→ **Data supplied**:
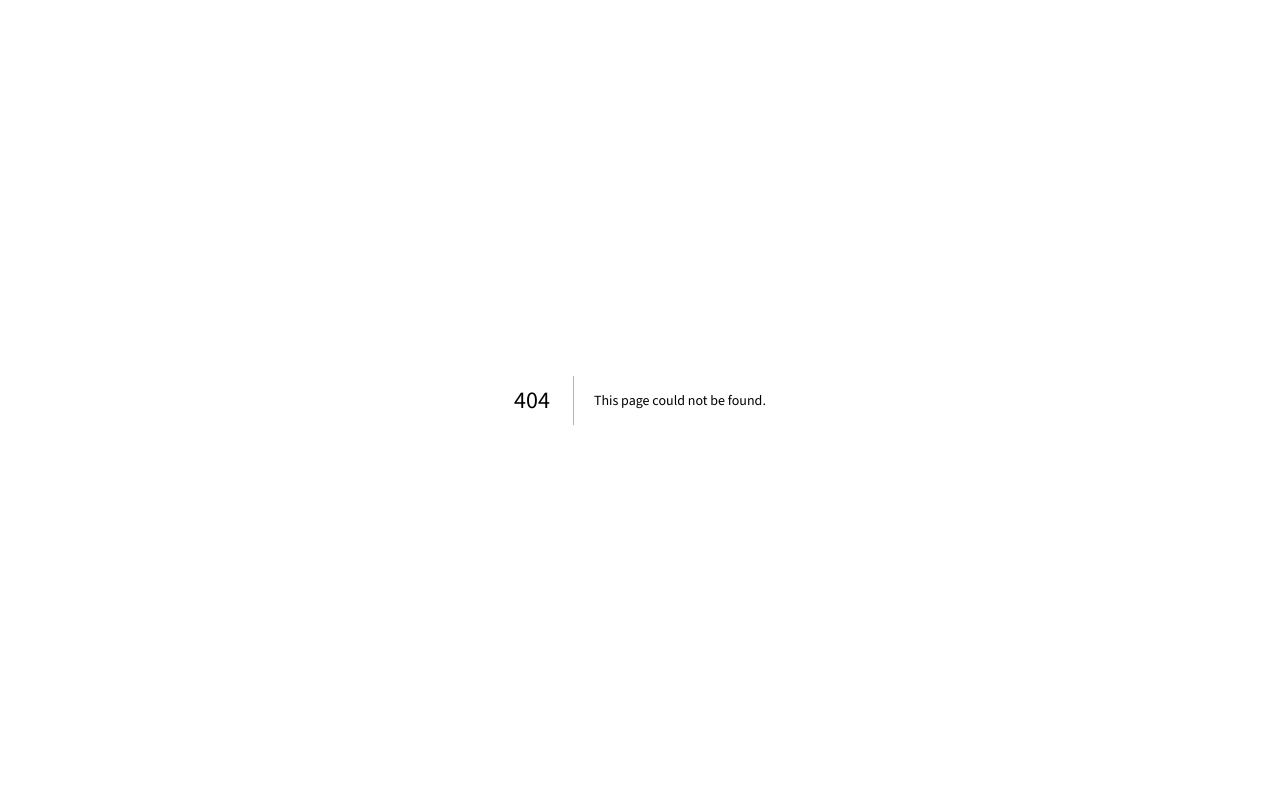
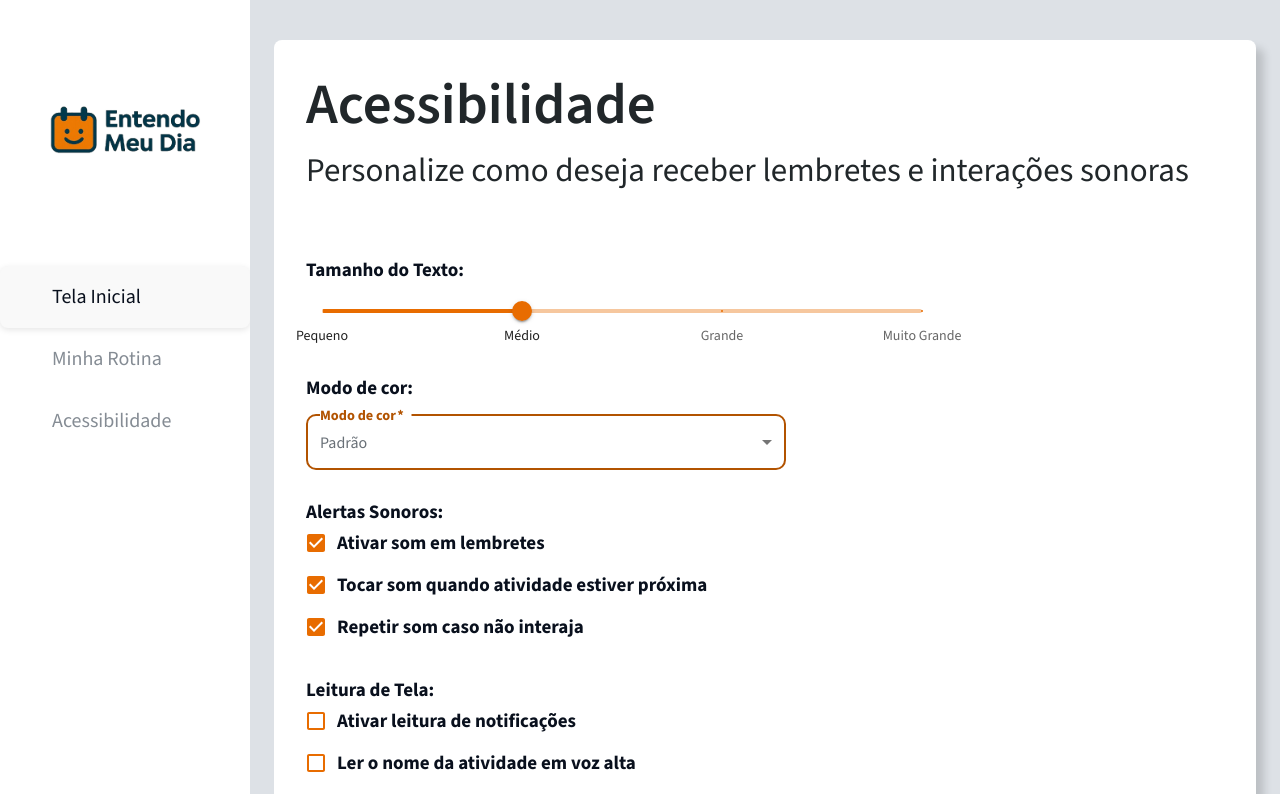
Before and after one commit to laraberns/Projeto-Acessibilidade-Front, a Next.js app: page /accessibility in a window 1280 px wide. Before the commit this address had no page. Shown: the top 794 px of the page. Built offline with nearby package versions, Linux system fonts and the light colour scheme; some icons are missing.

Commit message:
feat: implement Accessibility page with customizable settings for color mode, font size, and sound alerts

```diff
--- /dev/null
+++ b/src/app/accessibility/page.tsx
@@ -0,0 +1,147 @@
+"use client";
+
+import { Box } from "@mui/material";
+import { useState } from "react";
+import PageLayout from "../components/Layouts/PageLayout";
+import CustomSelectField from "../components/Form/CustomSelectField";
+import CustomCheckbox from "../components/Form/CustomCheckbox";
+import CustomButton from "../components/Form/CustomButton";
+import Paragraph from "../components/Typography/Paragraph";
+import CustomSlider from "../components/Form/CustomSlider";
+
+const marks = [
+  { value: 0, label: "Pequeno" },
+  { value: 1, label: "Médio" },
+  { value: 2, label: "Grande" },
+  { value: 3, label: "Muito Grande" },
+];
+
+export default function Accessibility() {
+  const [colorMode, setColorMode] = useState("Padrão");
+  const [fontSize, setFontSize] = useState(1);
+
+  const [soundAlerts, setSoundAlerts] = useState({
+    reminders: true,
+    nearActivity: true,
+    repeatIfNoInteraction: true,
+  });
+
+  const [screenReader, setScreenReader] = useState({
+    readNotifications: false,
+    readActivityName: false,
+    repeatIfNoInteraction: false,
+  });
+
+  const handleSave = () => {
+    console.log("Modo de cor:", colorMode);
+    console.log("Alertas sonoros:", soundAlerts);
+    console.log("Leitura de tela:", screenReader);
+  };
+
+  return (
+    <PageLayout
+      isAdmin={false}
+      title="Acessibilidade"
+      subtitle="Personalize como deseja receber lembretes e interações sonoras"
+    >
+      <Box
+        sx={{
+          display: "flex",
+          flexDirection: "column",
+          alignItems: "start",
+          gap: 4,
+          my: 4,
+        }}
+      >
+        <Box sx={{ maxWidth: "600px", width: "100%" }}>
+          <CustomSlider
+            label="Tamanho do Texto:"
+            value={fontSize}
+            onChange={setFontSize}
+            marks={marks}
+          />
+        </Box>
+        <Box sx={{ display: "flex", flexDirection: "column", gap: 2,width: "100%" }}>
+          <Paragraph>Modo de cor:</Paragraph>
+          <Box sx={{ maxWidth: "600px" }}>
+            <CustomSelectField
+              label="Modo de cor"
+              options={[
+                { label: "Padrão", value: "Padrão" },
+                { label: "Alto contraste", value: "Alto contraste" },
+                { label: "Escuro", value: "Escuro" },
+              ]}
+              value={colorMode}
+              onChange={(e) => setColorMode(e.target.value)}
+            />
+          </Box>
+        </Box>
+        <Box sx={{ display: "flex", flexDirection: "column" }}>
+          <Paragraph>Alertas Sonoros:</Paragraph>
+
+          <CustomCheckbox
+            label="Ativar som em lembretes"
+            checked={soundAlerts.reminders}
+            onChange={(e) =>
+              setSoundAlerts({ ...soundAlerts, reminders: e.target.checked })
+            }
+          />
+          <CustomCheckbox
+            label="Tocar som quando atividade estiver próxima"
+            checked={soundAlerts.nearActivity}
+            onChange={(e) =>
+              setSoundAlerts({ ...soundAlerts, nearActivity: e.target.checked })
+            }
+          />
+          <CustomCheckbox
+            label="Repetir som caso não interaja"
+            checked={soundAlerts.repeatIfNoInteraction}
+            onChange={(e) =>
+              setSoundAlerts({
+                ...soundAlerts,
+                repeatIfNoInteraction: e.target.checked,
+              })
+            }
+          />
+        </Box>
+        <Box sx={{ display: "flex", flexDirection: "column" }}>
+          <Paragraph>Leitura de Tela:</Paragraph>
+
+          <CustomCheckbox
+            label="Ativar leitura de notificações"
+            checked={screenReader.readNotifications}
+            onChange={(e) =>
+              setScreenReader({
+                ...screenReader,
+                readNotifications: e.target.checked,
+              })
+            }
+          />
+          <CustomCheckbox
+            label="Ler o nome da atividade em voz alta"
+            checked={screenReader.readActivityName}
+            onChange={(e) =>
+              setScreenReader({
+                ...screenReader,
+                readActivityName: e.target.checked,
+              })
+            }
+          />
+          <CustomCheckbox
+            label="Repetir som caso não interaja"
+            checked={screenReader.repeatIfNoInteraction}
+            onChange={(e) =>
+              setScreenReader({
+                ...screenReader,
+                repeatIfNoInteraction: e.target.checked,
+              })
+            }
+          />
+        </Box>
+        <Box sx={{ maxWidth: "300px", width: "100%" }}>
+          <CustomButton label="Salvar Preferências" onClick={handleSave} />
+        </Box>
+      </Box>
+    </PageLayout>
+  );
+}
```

→ **What to work on**: Make an exact copy of the records shown above, without the pictures.

→ **Reply to the task**:
Before and after one commit to laraberns/Projeto-Acessibilidade-Front, a Next.js app: page /accessibility in a window 1280 px wide. Before the commit this address had no page. Shown: the top 794 px of the page. Built offline with nearby package versions, Linux system fonts and the light colour scheme; some icons are missing.

Commit message:
feat: implement Accessibility page with customizable settings for color mode, font size, and sound alerts

```diff
--- /dev/null
+++ b/src/app/accessibility/page.tsx
@@ -0,0 +1,147 @@
+"use client";
+
+import { Box } from "@mui/material";
+import { useState } from "react";
+import PageLayout from "../components/Layouts/PageLayout";
+import CustomSelectField from "../components/Form/CustomSelectField";
+import CustomCheckbox from "../components/Form/CustomCheckbox";
+import CustomButton from "../components/Form/CustomButton";
+import Paragraph from "../components/Typography/Paragraph";
+import CustomSlider from "../components/Form/CustomSlider";
+
+const marks = [
+  { value: 0, label: "Pequeno" },
+  { value: 1, label: "Médio" },
+  { value: 2, label: "Grande" },
+  { value: 3, label: "Muito Grande" },
+];
+
+export default function Accessibility() {
+  const [colorMode, setColorMode] = useState("Padrão");
+  const [fontSize, setFontSize] = useState(1);
+
+  const [soundAlerts, setSoundAlerts] = useState({
+    reminders: true,
+    nearActivity: true,
+    repeatIfNoInteraction: true,
+  });
+
+  const [screenReader, setScreenReader] = useState({
+    readNotifications: false,
+    readActivityName: false,
+    repeatIfNoInteraction: false,
+  });
+
+  const handleSave = () => {
+    console.log("Modo de cor:", colorMode);
+    console.log("Alertas sonoros:", soundAlerts);
+    console.log("Leitura de tela:", screenReader);
+  };
+
+  return (
+    <PageLayout
+      isAdmin={false}
+      title="Acessibilidade"
+      subtitle="Personalize como deseja receber lembretes e interações sonoras"
+    >
+      <Box
+        sx={{
+          display: "flex",
+          flexDirection: "column",
+          alignItems: "start",
+          gap: 4,
+          my: 4,
+        }}
+      >
+        <Box sx={{ maxWidth: "600px", width: "100%" }}>
+          <CustomSlider
+            label="Tamanho do Texto:"
+            value={fontSize}
+            onChange={setFontSize}
+            marks={marks}
+          />
+        </Box>
+        <Box sx={{ display: "flex", flexDirection: "column", gap: 2,width: "100%" }}>
+          <Paragraph>Modo de cor:</Paragraph>
+          <Box sx={{ maxWidth: "600px" }}>
+            <CustomSelectField
+              label="Modo de cor"
+              options={[
+                { label: "Padrão", value: "Padrão" },
+                { label: "Alto contraste", value: "Alto contraste" },
+                { label: "Escuro", value: "Escuro" },
+              ]}
+              value={colorMode}
+              onChange={(e) => setColorMode(e.target.value)}
+            />
+          </Box>
+        </Box>
+        <Box sx={{ display: "flex", flexDirection: "column" }}>
+          <Paragraph>Alertas Sonoros:</Paragraph>
+
+          <CustomCheckbox
+            label="Ativar som em lembretes"
+            checked={soundAlerts.reminders}
+            onChange={(e) =>
+              setSoundAlerts({ ...soundAlerts, reminders: e.target.checked })
+            }
+          />
+          <CustomCheckbox
+            label="Tocar som quando atividade estiver próxima"
+            checked={soundAlerts.nearActivity}
+            onChange={(e) =>
+              setSoundAlerts({ ...soundAlerts, nearActivity: e.target.checked })
+            }
+          />
+          <CustomCheckbox
+            label="Repetir som caso não interaja"
+            checked={soundAlerts.repeatIfNoInteraction}
+            onChange={(e) =>
+              setSoundAlerts({
+                ...soundAlerts,
+                repeatIfNoInteraction: e.target.checked,
+              })
+            }
+          />
+        </Box>
+        <Box sx={{ display: "flex", flexDirection: "column" }}>
+          <Paragraph>Leitura de Tela:</Paragraph>
+
+          <CustomCheckbox
+            label="Ativar leitura de notificações"
+            checked={screenReader.readNotifications}
+            onChange={(e) =>
+              setScreenReader({
+                ...screenReader,
+                readNotifications: e.target.checked,
+              })
+            }
+          />
+          <CustomCheckbox
+            label="Ler o nome da atividade em voz alta"
+            checked={screenReader.readActivityName}
+            onChange={(e) =>
+              setScreenReader({
+                ...screenReader,
+                readActivityName: e.target.checked,
+              })
+            }
+          />
+          <CustomCheckbox
+            label="Repetir som caso não interaja"
+            checked={screenReader.repeatIfNoInteraction}
+            onChange={(e) =>
+              setScreenReader({
+                ...screenReader,
+                repeatIfNoInteraction: e.target.checked,
+              })
+            }
+          />
+        </Box>
+        <Box sx={{ maxWidth: "300px", width: "100%" }}>
+          <CustomButton label="Salvar Preferências" onClick={handleSave} />
+        </Box>
+      </Box>
+    </PageLayout>
+  );
+}
```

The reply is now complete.